Data provided below:
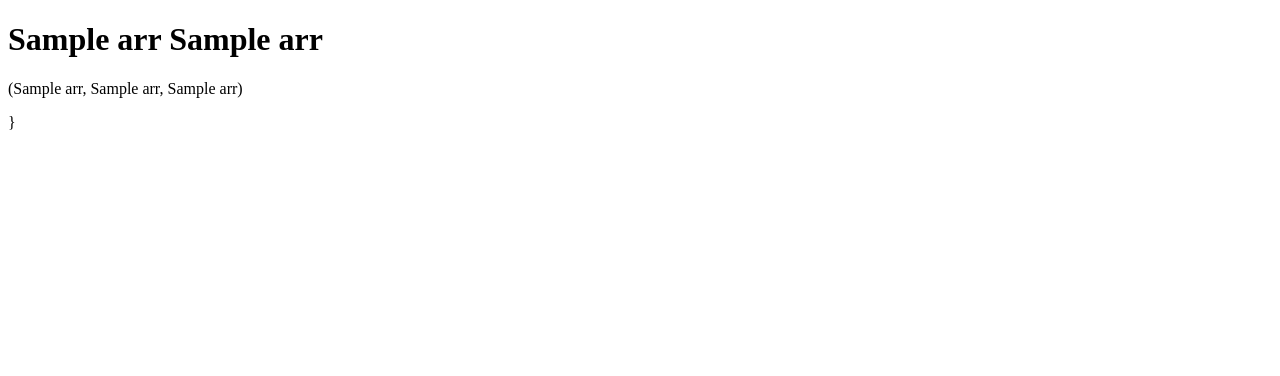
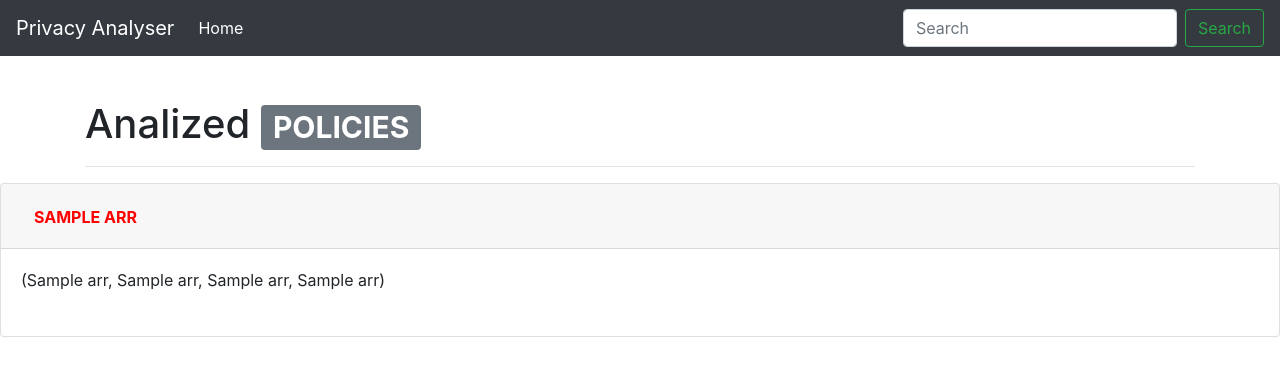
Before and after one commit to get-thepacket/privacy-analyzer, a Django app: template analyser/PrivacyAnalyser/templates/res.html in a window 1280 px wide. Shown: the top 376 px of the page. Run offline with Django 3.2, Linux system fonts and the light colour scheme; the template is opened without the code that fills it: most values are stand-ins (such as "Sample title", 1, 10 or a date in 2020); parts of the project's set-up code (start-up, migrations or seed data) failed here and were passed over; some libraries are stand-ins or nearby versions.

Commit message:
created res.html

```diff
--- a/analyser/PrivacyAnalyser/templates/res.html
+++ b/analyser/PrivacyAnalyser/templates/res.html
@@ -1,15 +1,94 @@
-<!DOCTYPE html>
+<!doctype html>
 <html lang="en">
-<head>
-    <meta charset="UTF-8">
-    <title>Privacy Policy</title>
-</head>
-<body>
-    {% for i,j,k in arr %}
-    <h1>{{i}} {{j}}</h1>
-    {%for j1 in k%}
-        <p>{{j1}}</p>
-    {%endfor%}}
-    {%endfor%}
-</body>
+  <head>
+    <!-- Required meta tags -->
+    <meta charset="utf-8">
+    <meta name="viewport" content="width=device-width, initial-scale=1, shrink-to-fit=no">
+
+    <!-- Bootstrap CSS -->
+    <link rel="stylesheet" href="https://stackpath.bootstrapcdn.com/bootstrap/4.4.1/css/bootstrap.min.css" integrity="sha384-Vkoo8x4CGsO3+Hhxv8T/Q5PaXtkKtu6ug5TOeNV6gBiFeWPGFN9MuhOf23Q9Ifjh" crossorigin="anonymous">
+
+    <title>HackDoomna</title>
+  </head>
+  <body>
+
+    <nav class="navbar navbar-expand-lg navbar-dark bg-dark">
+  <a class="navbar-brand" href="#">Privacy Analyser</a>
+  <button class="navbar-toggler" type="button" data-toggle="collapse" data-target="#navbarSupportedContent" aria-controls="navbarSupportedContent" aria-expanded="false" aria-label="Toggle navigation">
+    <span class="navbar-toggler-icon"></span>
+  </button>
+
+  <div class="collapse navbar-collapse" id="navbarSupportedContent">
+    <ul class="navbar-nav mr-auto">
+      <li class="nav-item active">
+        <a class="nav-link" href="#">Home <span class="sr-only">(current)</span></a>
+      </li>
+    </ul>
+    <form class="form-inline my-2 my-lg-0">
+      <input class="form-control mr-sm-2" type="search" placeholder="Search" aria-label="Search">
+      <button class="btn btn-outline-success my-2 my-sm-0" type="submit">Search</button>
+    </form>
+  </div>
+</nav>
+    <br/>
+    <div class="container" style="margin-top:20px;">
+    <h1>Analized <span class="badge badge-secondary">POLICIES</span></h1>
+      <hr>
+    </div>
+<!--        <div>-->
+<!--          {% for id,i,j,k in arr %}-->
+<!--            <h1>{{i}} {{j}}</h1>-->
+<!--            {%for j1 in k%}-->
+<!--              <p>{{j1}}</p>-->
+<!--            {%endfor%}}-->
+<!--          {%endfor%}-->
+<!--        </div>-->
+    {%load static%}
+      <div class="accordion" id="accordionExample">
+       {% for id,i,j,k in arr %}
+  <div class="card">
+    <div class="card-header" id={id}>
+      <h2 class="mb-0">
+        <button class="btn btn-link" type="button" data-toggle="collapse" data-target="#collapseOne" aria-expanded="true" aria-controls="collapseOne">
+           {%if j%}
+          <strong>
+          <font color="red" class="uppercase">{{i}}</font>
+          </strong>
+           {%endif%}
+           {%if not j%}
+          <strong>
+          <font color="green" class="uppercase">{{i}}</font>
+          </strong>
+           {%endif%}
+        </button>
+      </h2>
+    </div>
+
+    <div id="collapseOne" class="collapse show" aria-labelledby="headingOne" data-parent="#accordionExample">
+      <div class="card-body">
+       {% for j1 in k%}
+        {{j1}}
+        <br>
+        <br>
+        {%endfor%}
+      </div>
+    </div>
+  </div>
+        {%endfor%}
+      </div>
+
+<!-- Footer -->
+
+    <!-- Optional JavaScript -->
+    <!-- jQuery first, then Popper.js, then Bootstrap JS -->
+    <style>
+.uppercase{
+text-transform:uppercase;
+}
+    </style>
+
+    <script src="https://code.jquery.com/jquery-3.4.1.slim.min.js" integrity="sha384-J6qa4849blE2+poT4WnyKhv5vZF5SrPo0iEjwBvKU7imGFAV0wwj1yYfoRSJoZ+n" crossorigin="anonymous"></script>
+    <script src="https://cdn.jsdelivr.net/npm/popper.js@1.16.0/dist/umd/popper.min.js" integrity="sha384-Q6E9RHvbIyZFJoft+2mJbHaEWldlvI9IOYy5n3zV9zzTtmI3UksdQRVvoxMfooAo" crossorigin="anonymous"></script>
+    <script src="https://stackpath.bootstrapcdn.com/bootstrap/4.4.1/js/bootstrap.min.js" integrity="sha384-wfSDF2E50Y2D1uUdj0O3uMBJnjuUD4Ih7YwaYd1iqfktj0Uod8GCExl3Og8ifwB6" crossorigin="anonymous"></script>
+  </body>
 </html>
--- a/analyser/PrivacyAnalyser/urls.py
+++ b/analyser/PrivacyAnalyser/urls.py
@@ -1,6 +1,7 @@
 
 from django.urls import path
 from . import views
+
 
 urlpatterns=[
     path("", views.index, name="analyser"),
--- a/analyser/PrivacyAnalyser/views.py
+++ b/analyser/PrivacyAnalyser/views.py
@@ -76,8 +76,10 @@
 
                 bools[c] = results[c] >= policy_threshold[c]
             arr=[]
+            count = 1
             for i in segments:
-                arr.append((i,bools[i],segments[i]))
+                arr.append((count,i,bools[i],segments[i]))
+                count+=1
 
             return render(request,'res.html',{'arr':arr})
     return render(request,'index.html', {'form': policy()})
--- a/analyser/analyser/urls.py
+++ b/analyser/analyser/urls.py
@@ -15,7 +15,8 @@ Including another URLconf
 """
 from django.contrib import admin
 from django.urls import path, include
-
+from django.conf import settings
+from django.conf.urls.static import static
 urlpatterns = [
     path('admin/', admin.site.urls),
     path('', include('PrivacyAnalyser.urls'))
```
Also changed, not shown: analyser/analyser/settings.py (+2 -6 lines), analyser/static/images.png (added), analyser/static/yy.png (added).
End of Data provided.
Data provided below:
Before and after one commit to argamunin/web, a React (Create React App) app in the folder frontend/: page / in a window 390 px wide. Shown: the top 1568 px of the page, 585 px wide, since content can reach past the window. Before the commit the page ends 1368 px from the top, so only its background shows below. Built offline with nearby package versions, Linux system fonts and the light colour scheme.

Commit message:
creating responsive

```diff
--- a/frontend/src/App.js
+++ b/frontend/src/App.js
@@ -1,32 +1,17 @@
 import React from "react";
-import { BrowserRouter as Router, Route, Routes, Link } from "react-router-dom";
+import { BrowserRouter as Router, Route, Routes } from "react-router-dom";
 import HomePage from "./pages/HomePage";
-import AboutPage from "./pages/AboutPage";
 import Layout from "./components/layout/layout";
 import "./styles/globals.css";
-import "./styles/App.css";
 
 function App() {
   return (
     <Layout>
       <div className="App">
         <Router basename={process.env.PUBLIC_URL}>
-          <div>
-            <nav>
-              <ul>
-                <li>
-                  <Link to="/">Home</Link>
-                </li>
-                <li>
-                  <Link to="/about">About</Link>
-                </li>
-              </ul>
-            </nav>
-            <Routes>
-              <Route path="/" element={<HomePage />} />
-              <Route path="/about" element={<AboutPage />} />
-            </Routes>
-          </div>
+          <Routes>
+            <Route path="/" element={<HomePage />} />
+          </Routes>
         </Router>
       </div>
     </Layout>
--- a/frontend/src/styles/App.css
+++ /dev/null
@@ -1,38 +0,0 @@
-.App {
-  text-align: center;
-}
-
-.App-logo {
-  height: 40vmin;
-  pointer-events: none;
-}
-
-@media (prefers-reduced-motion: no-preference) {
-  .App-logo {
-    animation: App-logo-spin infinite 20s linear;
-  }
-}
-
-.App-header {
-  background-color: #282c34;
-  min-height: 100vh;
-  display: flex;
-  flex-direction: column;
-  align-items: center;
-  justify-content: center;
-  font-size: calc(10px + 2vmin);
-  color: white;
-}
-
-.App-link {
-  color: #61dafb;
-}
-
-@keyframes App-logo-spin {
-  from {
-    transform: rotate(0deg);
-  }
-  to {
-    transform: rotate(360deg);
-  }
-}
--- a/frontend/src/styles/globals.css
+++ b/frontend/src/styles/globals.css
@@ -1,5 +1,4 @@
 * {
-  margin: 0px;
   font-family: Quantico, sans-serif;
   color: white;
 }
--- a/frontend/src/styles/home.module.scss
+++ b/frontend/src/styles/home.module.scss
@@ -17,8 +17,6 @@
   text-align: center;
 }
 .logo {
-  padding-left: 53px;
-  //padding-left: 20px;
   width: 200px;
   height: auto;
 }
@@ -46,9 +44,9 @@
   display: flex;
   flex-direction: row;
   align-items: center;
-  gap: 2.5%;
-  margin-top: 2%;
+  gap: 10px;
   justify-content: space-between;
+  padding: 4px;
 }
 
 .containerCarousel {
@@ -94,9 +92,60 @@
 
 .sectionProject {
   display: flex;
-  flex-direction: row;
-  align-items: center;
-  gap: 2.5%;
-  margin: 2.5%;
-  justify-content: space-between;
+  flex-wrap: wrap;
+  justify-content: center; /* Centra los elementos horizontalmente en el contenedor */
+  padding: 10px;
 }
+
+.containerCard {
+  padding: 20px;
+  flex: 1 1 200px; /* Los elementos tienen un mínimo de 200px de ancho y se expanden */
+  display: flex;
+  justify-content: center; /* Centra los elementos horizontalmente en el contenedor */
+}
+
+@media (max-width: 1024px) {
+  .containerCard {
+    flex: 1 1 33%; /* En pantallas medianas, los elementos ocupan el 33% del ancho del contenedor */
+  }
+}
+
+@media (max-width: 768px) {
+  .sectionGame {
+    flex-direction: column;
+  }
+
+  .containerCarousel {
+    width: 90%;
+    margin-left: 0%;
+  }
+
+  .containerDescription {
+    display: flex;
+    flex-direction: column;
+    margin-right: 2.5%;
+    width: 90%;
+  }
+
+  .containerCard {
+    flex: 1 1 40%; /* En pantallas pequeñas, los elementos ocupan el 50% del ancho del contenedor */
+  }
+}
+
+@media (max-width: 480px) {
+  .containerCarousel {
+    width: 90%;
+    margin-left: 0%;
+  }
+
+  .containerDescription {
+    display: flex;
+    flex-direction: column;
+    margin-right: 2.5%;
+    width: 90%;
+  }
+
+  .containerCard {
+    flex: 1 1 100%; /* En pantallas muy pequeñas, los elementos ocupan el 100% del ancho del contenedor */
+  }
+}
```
End of Data provided.
§ **Task**
From the data above, report how many lines include the string "Routes". The number alone will do.

§ **Task response**
6